Perfect weather boosted the exuberance of the record crowd of 26,788, and all-sources wagering on the 12-race card totaled $5,985,793, nearly $1 million over the previous record.

"It shows that when you put on an interesting and competitive card, the fans will pay attention," said Goodall. "We are proud of what we do here - the stallions that stand here, and the event that recognizes their importance."

The purpose of the Maryland Million program, launched by famed broadcaster Jim McKay, is to point the spotlight on the state's stallions and celebrate the breeders who support them. Ten stallions had winners on the card, with five gaining their first Maryland Million win.

Only one stallion had multiple scores: the state's leading sire, Not for Love. With three winners on the day, Not for Love now has sired the winners of 14 Maryland Million races, to rank second behind only longtime leader Allen's Prospect (with 21). Not for Love has had two or more winners on a card for six consecutive years.

Northview Stallion Station in Chesapeake City is home to Not for Love, whose winners were Love for Not in the Lassie for 2-year-old fillies, Forty Crowns in the Turf, and Akronism in the Distaff. Other Northview sires with winners were Two Punch, who got his 11th Maryland Million trophy with a victory by Grand Champion in the Sprint; Lion Hearted (Maddy's Heart, Ladies); the deceased Crowd Pleaser (Happy Surprise, Turf Sprint); and former resident Diamond (Be Oh Be, Sprint Starter Handicap).

One stallion who was represented for the first time on Maryland Million Day got his first winner - classic winner Louis Quatorze, whose first Maryland-sired crop are 2-year-olds. Louis Quatorze's only offspring entered, his son Regal Solo, captured the $150,000 Maryland Million Nursery after an eventful trip and a thrilling stretch run.

Audrey Murray bred and owns Regal Solo with her husband, Allen. Louis Quatorze stands at the Murrays' Murmur Farm in Darlington, Md. "I wasn't confident at all when I saw the field he was facing - it was a nice surprise," Audrey Murray said.

Jockey Ryan Fogelsonger was confident, however, and had Regal Solo, who broke from post 1 at odds of 9-1, tucked in behind the pacesetters along the rail during the early stages of the seven-furlong Nursery. But Fogelsonger had a lot of horse and nowhere to go as the field headed into the far turn.

When an opening finally materialized, Regal Solo shot through and put in an impressive drive down the middle of the track. He got up to win by a nose in a three-horse photo with Smooth It Over and odds-on choice Izzy Speaking, and survived an objection afterward.

The Maryland Million victory was the first for the Murrays, who had come close in the past, with two second-place finishes. And it followed an announcement the day before that Scipion, a graded stakes-winning son of

A.P. Indy, will be standing his first season at Murmur Farm.
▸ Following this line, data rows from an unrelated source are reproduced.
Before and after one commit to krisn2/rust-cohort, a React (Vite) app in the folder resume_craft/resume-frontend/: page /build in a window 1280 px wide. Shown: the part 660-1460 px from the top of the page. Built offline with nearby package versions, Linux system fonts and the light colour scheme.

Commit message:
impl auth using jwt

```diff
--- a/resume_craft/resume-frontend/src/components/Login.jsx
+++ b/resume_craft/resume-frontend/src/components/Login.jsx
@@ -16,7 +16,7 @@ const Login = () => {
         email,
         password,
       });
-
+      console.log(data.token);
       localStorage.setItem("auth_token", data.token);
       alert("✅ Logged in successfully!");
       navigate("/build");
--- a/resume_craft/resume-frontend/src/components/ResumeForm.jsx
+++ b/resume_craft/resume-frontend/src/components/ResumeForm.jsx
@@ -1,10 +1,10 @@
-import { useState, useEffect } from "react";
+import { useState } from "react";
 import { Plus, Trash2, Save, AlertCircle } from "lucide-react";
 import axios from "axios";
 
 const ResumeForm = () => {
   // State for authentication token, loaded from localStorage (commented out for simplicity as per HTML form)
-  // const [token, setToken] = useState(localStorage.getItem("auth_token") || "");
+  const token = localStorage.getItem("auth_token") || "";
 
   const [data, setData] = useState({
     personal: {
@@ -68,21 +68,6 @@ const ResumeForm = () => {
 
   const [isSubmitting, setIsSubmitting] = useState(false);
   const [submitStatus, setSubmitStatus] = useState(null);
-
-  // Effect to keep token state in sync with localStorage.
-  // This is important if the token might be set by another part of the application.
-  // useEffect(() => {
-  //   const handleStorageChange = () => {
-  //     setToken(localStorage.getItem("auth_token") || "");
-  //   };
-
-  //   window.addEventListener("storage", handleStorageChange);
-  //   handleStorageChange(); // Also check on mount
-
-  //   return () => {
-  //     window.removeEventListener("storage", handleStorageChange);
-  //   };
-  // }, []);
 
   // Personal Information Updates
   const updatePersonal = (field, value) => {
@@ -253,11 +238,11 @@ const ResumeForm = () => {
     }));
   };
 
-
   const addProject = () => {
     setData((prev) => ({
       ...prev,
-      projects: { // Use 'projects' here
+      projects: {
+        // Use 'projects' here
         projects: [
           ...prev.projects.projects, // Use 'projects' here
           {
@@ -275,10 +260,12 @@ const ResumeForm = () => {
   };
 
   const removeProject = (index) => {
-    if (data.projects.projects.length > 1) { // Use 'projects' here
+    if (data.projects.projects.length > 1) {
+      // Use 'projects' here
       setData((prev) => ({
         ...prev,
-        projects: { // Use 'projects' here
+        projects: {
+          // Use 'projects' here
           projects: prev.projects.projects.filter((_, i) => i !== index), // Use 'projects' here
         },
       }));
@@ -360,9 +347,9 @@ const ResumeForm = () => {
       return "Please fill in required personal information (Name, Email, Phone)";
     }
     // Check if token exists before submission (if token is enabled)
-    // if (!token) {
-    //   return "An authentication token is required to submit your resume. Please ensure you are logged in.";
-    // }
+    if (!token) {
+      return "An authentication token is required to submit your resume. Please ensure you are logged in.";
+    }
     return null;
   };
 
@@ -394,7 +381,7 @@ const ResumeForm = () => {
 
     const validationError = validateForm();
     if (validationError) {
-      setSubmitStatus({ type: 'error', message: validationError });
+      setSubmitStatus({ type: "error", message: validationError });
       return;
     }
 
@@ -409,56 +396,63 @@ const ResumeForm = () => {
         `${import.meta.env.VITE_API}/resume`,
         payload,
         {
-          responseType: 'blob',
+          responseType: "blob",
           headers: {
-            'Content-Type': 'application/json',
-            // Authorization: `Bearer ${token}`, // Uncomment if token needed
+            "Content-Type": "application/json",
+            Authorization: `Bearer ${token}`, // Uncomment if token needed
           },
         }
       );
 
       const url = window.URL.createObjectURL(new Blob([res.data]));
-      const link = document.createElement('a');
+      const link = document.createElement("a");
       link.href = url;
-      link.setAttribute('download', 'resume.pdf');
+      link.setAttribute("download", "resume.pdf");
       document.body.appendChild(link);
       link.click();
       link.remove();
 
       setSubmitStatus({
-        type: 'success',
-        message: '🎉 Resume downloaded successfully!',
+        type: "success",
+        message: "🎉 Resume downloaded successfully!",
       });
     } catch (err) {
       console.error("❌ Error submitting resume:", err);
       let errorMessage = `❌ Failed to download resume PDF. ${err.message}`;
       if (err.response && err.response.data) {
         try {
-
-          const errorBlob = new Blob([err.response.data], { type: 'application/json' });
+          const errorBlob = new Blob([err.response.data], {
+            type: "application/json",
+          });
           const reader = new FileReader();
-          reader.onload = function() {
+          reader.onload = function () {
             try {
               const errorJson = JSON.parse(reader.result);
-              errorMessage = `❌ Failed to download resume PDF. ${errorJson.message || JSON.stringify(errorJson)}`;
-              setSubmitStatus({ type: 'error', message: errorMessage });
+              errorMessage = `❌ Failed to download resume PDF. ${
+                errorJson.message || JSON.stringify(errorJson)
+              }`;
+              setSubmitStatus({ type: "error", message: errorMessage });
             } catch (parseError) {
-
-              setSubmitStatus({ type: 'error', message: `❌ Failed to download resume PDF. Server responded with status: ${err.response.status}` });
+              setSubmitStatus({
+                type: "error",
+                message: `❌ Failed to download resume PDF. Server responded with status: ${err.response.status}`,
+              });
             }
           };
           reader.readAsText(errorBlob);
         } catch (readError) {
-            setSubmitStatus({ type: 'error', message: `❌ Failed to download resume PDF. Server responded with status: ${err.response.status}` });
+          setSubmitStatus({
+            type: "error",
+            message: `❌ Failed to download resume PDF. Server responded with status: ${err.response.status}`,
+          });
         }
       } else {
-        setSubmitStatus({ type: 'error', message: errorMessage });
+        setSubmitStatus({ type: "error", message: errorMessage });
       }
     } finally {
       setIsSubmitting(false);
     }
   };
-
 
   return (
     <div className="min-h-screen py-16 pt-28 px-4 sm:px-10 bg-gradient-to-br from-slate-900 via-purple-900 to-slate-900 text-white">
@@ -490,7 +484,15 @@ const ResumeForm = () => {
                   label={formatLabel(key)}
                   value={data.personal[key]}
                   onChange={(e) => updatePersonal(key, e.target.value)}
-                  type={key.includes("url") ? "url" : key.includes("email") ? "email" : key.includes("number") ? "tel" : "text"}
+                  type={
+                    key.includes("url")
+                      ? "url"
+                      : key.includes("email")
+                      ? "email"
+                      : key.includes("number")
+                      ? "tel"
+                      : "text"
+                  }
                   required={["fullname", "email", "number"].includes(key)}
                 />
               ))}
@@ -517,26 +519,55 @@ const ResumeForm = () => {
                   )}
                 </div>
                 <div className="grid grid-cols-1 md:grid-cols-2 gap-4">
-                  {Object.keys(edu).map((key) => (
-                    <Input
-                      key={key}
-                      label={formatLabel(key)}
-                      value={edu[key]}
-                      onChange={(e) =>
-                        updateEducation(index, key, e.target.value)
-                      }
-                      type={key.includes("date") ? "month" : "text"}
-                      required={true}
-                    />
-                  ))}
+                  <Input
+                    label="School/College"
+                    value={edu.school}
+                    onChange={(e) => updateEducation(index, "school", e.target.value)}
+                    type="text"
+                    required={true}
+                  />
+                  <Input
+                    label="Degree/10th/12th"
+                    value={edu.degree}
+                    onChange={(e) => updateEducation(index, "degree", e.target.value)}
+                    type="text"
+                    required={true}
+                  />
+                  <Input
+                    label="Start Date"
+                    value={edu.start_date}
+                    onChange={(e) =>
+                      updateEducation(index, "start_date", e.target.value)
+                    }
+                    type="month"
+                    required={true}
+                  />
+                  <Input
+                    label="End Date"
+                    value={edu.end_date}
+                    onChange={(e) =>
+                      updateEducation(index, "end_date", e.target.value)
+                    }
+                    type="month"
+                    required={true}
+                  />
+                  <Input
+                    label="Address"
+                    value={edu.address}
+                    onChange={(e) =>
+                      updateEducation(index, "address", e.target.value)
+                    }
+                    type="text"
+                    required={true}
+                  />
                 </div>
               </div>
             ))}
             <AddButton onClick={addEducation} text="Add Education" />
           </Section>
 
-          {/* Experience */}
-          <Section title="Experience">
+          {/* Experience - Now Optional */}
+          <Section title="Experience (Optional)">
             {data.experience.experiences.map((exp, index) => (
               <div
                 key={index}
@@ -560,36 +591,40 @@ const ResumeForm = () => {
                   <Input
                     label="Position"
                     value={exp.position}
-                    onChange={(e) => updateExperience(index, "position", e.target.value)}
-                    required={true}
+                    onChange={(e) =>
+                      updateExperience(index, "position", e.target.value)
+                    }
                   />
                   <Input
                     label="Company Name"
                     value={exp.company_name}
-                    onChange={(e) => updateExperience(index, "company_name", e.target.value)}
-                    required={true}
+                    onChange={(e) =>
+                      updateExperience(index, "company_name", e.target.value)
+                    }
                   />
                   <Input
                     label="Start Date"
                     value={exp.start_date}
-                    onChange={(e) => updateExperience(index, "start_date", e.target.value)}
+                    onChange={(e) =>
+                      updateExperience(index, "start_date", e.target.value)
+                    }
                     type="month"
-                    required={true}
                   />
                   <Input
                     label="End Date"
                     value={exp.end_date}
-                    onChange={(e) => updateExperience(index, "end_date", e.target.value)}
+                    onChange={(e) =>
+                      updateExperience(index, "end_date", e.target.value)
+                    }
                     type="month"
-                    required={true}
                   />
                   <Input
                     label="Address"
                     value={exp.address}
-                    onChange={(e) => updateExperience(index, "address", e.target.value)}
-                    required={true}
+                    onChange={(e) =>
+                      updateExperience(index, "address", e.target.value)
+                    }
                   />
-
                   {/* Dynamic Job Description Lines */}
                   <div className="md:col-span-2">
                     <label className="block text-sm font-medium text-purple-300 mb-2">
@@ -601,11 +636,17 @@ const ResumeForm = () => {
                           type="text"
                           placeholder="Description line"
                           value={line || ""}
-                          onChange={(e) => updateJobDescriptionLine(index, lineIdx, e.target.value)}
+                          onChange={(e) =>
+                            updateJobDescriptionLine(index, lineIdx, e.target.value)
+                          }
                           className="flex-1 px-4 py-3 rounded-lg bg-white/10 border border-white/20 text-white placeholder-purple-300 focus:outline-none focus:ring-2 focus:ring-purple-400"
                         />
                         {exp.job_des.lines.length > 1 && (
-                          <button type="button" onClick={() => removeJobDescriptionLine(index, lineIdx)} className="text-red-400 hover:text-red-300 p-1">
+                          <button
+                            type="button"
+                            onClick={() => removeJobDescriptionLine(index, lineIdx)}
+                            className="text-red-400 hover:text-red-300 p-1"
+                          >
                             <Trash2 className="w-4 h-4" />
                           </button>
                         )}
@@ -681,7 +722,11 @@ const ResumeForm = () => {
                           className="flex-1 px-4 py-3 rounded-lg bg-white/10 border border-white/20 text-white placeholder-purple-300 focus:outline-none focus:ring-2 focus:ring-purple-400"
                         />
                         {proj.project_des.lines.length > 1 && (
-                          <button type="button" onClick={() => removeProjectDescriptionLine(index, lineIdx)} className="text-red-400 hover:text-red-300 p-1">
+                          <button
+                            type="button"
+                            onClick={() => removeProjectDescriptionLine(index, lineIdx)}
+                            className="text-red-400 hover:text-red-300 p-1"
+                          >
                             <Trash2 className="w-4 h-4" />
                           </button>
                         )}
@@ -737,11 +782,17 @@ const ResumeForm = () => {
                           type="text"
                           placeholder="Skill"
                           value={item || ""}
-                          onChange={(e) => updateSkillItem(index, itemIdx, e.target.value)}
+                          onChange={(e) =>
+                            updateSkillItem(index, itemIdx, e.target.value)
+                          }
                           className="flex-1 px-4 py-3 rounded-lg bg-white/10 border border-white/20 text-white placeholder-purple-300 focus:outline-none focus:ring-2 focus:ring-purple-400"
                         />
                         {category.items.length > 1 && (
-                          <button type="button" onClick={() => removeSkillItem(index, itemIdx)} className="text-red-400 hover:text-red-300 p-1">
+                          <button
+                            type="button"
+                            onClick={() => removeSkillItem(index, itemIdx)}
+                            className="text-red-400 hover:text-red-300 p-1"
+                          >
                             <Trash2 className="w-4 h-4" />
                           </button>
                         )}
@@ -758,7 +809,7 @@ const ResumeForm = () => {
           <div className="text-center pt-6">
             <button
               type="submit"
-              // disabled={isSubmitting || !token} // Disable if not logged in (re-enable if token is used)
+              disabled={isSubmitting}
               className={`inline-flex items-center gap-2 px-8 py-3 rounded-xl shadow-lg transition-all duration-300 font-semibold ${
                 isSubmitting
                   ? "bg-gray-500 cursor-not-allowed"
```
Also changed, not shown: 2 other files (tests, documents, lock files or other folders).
"What a week for us - these are two wonderful horses," said Audrey Murray.

Scipion is a three-quarter-brother to champion juvenile Vindication, one of this year's leading freshman sires. Bred and raced by Virginia Kraft Payson, who is retaining a part interest, the 5-year-old Scipion is currently being syndicated. His 2008 stud fee has been set for $6,000 live foal, payable when the foal stands and nurses.